Eight months ago, Panera Bread was warned that they were leaking up to 7 million customers' data. They fixed it yesterday. Kinda.

On August 2, 2017, security researcher Dylan Houlihan contacted Panera Bread to warn them that their customer loyalty website had a serious defect that allowed attackers to retrieve the names, email and physical addresses, birthdays and last-four of the credit cards for up to seven million customers.

Houlihan shared his findings in detail with Mike Gustavison, Panera's head of information security, who initially dismissed them as a scam. On August 9, 2017, Gustavison acknowledged that the threat was real and told Houlihand they were "working on a resolution."

As of yesterday — eight months to the day later — it wasn't fixed. What's more, the data (all stored in the clear) is easy for search engines to crawl and index, meaning it's probably been inadvertently copied several times.

Security journalist Brian Krebs called them to ask them about this, and they took their website down and fixed it. Sort of. If you're a Panera Bread customer, you can login with your account and access up to seven million other customers' data.

Another data point exposed in these records included the customer's Panera loyalty card number, which could potentially be abused by scammers to spend prepaid accounts or to otherwise siphon value from Panera customer loyalty accounts.

It is not clear yet exactly how many Panera customer records may have been exposed by the company's leaky Web site, but incremental customer numbers indexed by the site suggest that number may be higher than seven million. It's also unclear whether any Panera customer account passwords may have been impacted.

In a written statement, Panera said it had fixed the problem within less than two hours of being notified by KrebsOnSecurity. But Panera did not explain why it appears to have taken the company eight months to fix the issue after initially acknowledging it privately with Houlihan.

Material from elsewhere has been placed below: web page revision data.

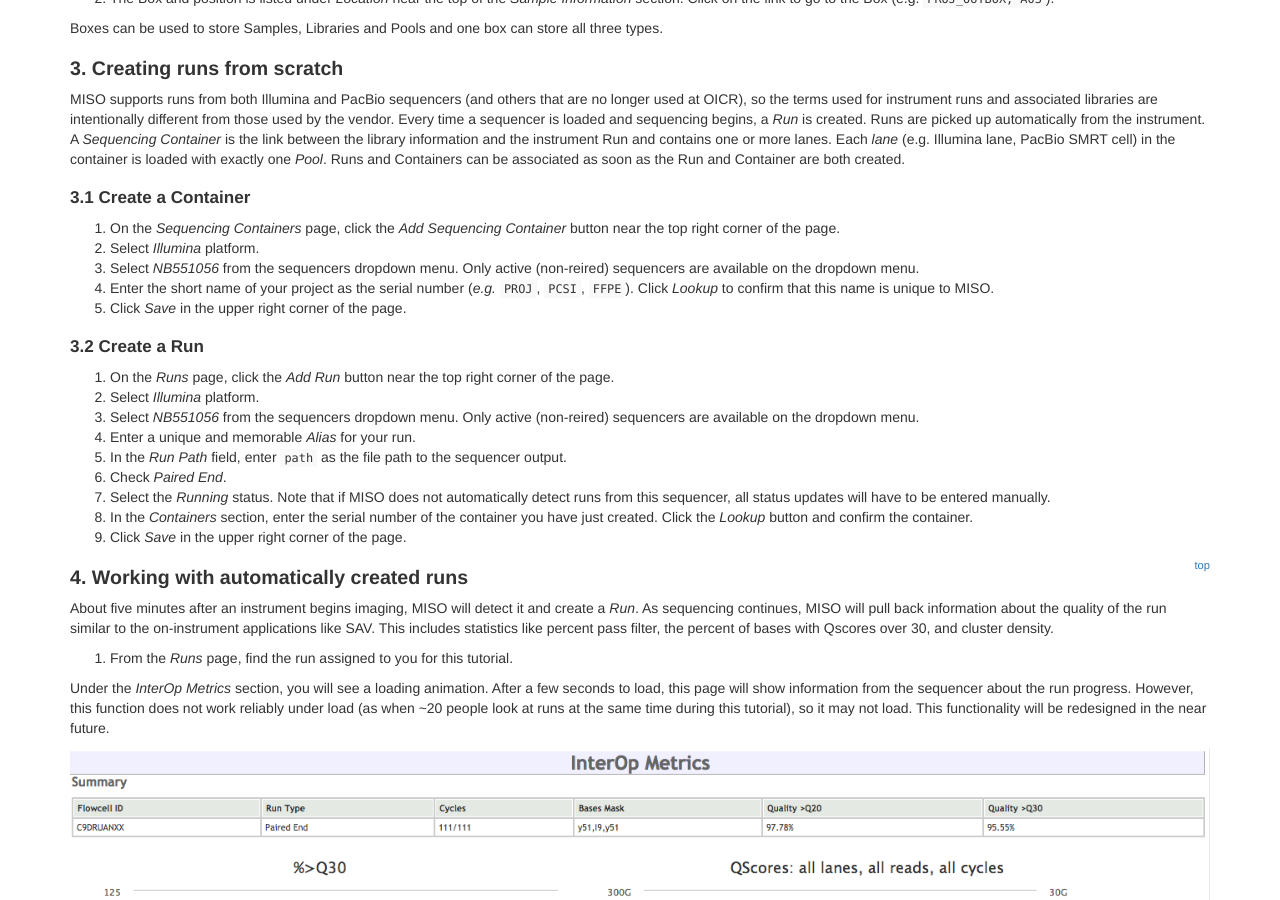
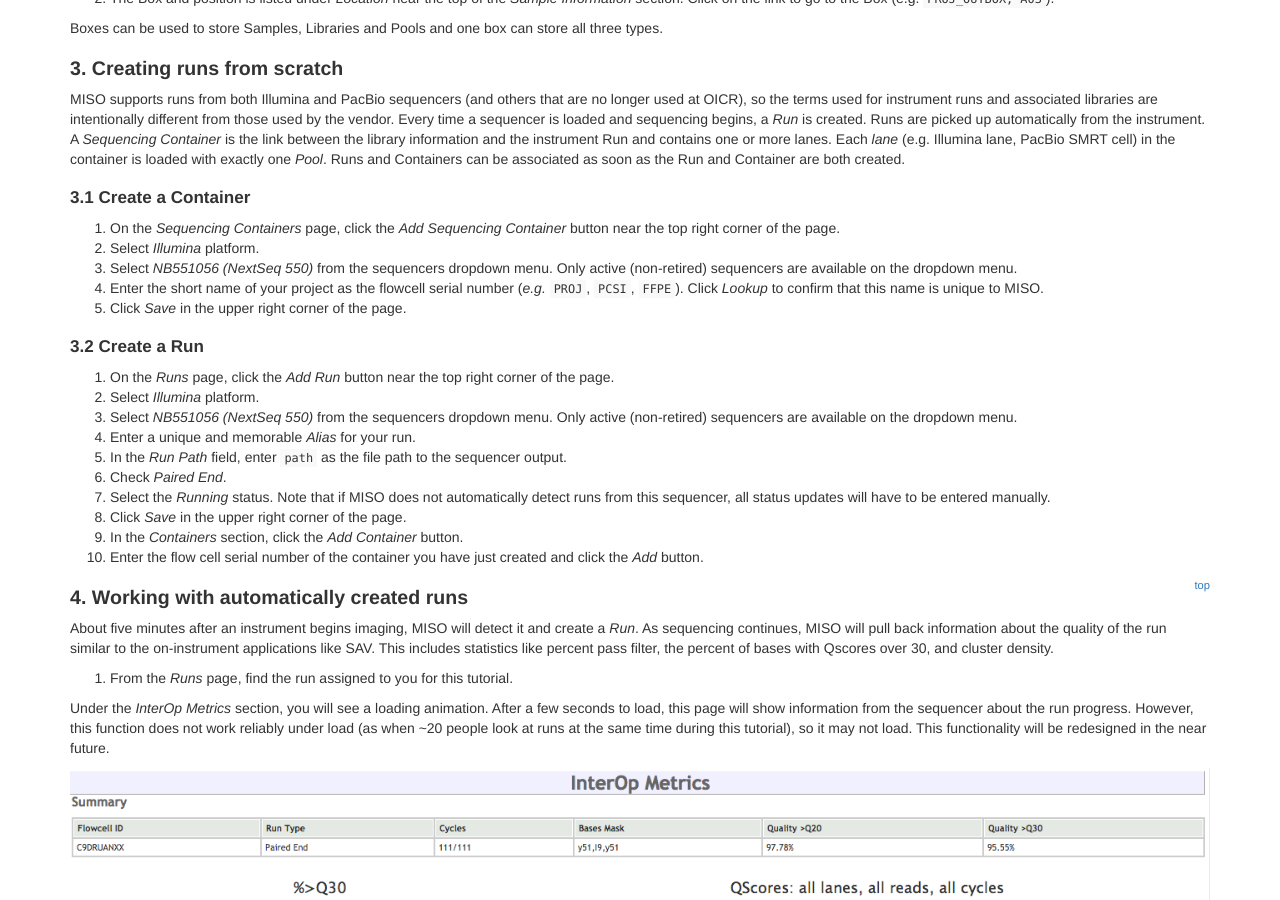
Before and after one commit to miso-lims/walkthroughs, a Jekyll site: the page built from 4-0-sequencing.md, in a window 1280 px wide and 900 px high, scrolled down 2162 px. Built offline with Jekyll 4.4.1, drawn with Linux system fonts in a browser that asks for light colours; some of the changed text lies outside the part shown.

Commit message:
Updates resulting from tutorial

```diff
--- a/4-0-sequencing.md
+++ b/4-0-sequencing.md
@@ -61,21 +61,22 @@ Containers can be associated as soon as the Run and Container are both created.
 
 1. On the _Sequencing Containers_ page, click the _Add Sequencing Container_ button near the top right corner of the page.
 1. Select _Illumina_ platform.
-1. Select _NB551056_ from the sequencers dropdown menu. Only active (non-reired) sequencers are available on the dropdown menu.
-1. Enter the short name of your project as the serial number (_e.g._ `PROJ`, `PCSI`, `FFPE`). Click _Lookup_ to confirm that this name is unique to MISO.
+1. Select _NB551056 (NextSeq 550)_ from the sequencers dropdown menu. Only active (non-retired) sequencers are available on the dropdown menu.
+1. Enter the short name of your project as the flowcell serial number (_e.g._ `PROJ`, `PCSI`, `FFPE`). Click _Lookup_ to confirm that this name is unique to MISO.
 1. Click _Save_ in the upper right corner of the page.
 
 ## 3.2 Create a Run
 
 1. On the _Runs_ page, click the _Add Run_ button near the top right corner of the page.
 1. Select _Illumina_ platform.
-1. Select _NB551056_ from the sequencers dropdown menu. Only active (non-reired) sequencers are available on the dropdown menu.
+1. Select _NB551056 (NextSeq 550)_ from the sequencers dropdown menu. Only active (non-retired) sequencers are available on the dropdown menu.
 1. Enter a unique and memorable _Alias_ for your run.
 1. In the _Run Path_ field, enter `path` as the file path to the sequencer output.
 1. Check _Paired End_.
 1. Select the _Running_ status. Note that if MISO does not automatically detect runs from this sequencer, all status updates will have to be entered manually.
-1. In the _Containers_ section, enter the serial number of the container you have just created. Click the _Lookup_ button and confirm the container.
 1. Click _Save_ in the upper right corner of the page.
+1. In the _Containers_ section, click the _Add Container_ button.
+1. Enter the flow cell serial number of the container you have just created and click the _Add_ button.
 
 <a name="aruns" href="#" id="toplink">top</a>
 
```
Also changed, not shown: other parts of 4-0-sequencing.md (+1 -1 lines), 2-0-samples.md (+4 -2 lines), 3-0-libraries.md (+0 -1 lines).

Panerabread.com Leaks Millions of Customer Records [Brian Krebs/Krebs on Security]